A Healthy Harvest
The First Lady hosted a harvest party in the White House kitchen garden today with the students from Bancroft Elementary to celebrate their hard work.
The First Lady hosted a harvest party in the White House kitchen garden today with the students from Bancroft Elementary to celebrate their hard work. As you may remember, the 5th graders helped start the organic kitchen garden back in March. Today, with help from the First Lady, they got to prepare a healthy meal with produce fresh from the garden. The kids harvested lettuce and sugar snap peas then cooked a delicious lunch consisting of salad, baked chicken and brown rice. And once kids finished their salads, they were rewarded with a cupcake topped with fresh garden berries. This was not only a culmination of their efforts, but it was also the realization of a small dream for the First Lady. She explained that planting an organic garden was one of the first things she wanted to do at the White House because of the severity of health issues facing America’s children:
But I also thought that this would be a fun and interesting way to talk to kids about healthy eating and nutrition. The President and Congress are going to begin to address health care reform, and these issues of nutrition and wellness and preventative care is going to be the focus of a lot of conversation coming up in the weeks and months to come. And these are issues that I care deeply about, especially when they affect America's children.
Obesity, diabetes, heart disease, high-blood pressure are all diet-related health issues that cost this country more than $120 billion each year. That's a lot of money. While the dollar figure is shocking in and of itself, the effect on our children's health is even more profound. Nearly a third of the children in this country are either overweight or obese, and a third will suffer from diabetes at some point in their lifetime. In Hispanic and African American communities, those numbers climb even higher so that nearly half of the children in those communities will suffer the same fate. Those numbers are unacceptable.
With children not exercising and not eating right, childhood obesity has become an epidemic in America that threatens to cause younger generations to have a shorter life span than their parents. So how do we get our kids to eat healthier? The First Lady stated that if the food tastes good, they’ll eat it:
Well, I've learned that if it's fresh and grown locally, it's probably going to taste better. That's what I learned. And that's how I've been able to get my children to try different things, and in particular fruits and vegetables. By making this small change in our family's diet and adding more fresh produce for my family, Barack, the girls, me, we all started to notice over a very short period of time that we felt much better and we had more energy, right? And so I wanted to share this little piece of experience that I had with the rest of the nation, a wider audience, which is what brings us here today.

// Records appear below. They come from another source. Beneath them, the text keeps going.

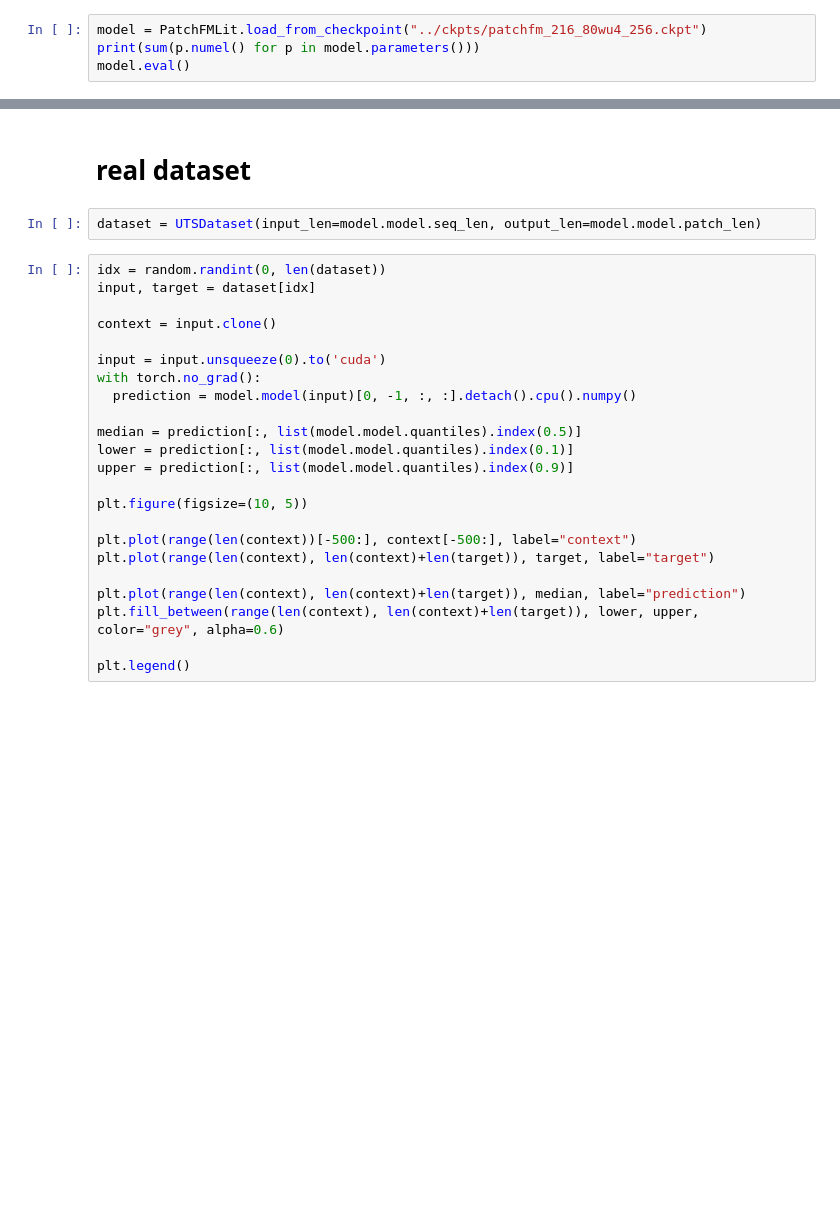
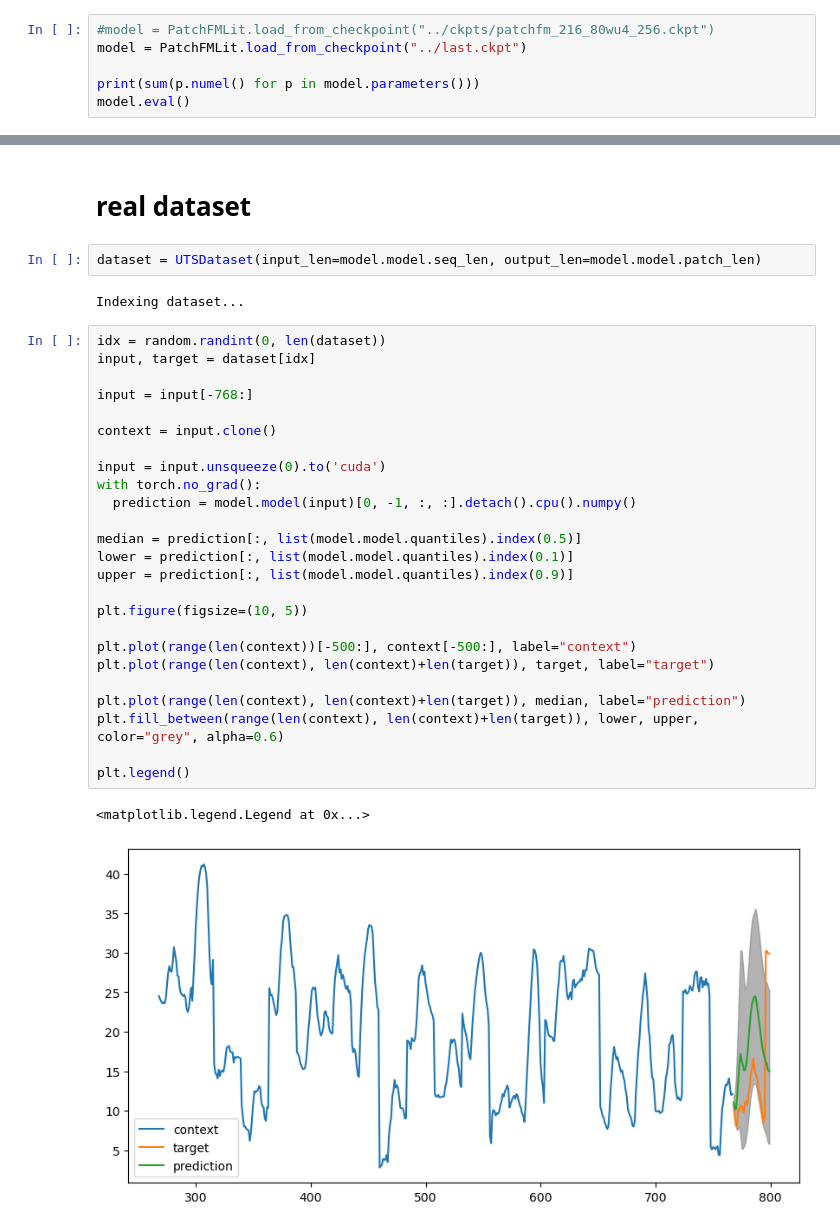
Before and after one commit to vilhess/PatchFM, a Jupyter notebook: notebooks/inference.ipynb, the cells around one changed output, grey strips where cells are left out. Saved outputs shown, nothing was run; the diff lists cells and outputs as text; blank space fills up the shorter version.

```diff
--- a/notebooks/inference.ipynb
+++ b/notebooks/inference.ipynb
@@ -12,7 +12,9 @@ sys.path.append('../')
 from model import PatchFMLit
 from dataset import artificial_dataset, UTSDataset
 # %%
-model = PatchFMLit.load_from_checkpoint("../ckpts/patchfm_216_80wu4_256.ckpt")
+#model = PatchFMLit.load_from_checkpoint("../ckpts/patchfm_216_80wu4_256.ckpt")
+model = PatchFMLit.load_from_checkpoint("../last.ckpt")
+
 print(sum(p.numel() for p in model.parameters()))
 model.eval()
 # %% [output]
@@ -82,26 +72,33 @@ plt.legend()
 # real dataset
 # %%
 dataset = UTSDataset(input_len=model.model.seq_len, output_len=model.model.patch_len)
+# %% [output]
+Indexing dataset...
 # %%
 idx = random.randint(0, len(dataset))
 input, target = dataset[idx]
+
+input = input[-768:]
 
 context = input.clone()
 
 input = input.unsqueeze(0).to('cuda')
 with torch.no_grad():
   prediction = model.model(input)[0, -1, :, :].detach().cpu().numpy()
 
 median = prediction[:, list(model.model.quantiles).index(0.5)]
 lower = prediction[:, list(model.model.quantiles).index(0.1)]
 upper = prediction[:, list(model.model.quantiles).index(0.9)]
 
 plt.figure(figsize=(10, 5))
 
 plt.plot(range(len(context))[-500:], context[-500:], label="context")
 plt.plot(range(len(context), len(context)+len(target)), target, label="target")
 
 plt.plot(range(len(context), len(context)+len(target)), median, label="prediction")
 plt.fill_between(range(len(context), len(context)+len(target)), lower, upper, color="grey", alpha=0.6)
 
 plt.legend()
+# %% [output]
+<matplotlib.legend.Legend at 0x...>
+[figure, added]
```
Also changed, not shown: parts of 4 cells of this notebook, 8 other files.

This gorgeous and bountiful garden that you saw over there has given us the chance to not just have some fun, which we've had a lot of it, but to shed some light on the important -- on the important food and nutrition issues that we're going to need to address as a nation. We have to deal with these issues.
More than 90 pounds of produce has been harvested so far. Some of it has been used for meals at the White House, but much of it has gone to area soup kitchens. While fresh fruits and vegetables are delicious, unfortunately they are not easily accessible to everyone, especially those in low-income areas. As the First Lady explained, for those Americans who live in areas where healthy food is out of reach, a healthy future is also out of reach. This is why community gardens are so exciting. They provide the opportunity to make healthy, affordable food readily available while bringing communities together. People are learning the benefits of community gardening -- over 1 million community gardens are flourishing right now, many in underserved urban communities. These gardens are bringing neighbors together to create a healthier community and a healthier future for the kids.
However, the First Lady explained that the government must also take a role in ensuring our kids have access to healthy and nutritious food. The USDA’s National School Lunch Program serves 30 million meals a year in low-income schools. The school meals serve as a main source of nourishment for these kids, so it is essential that they are healthy. Additionally, the Child Nutrition Act, which regulates federal nutrition programs, is up for reauthorization later this year. By making our children’s nutrition a top priority, we can help assure a healthier future.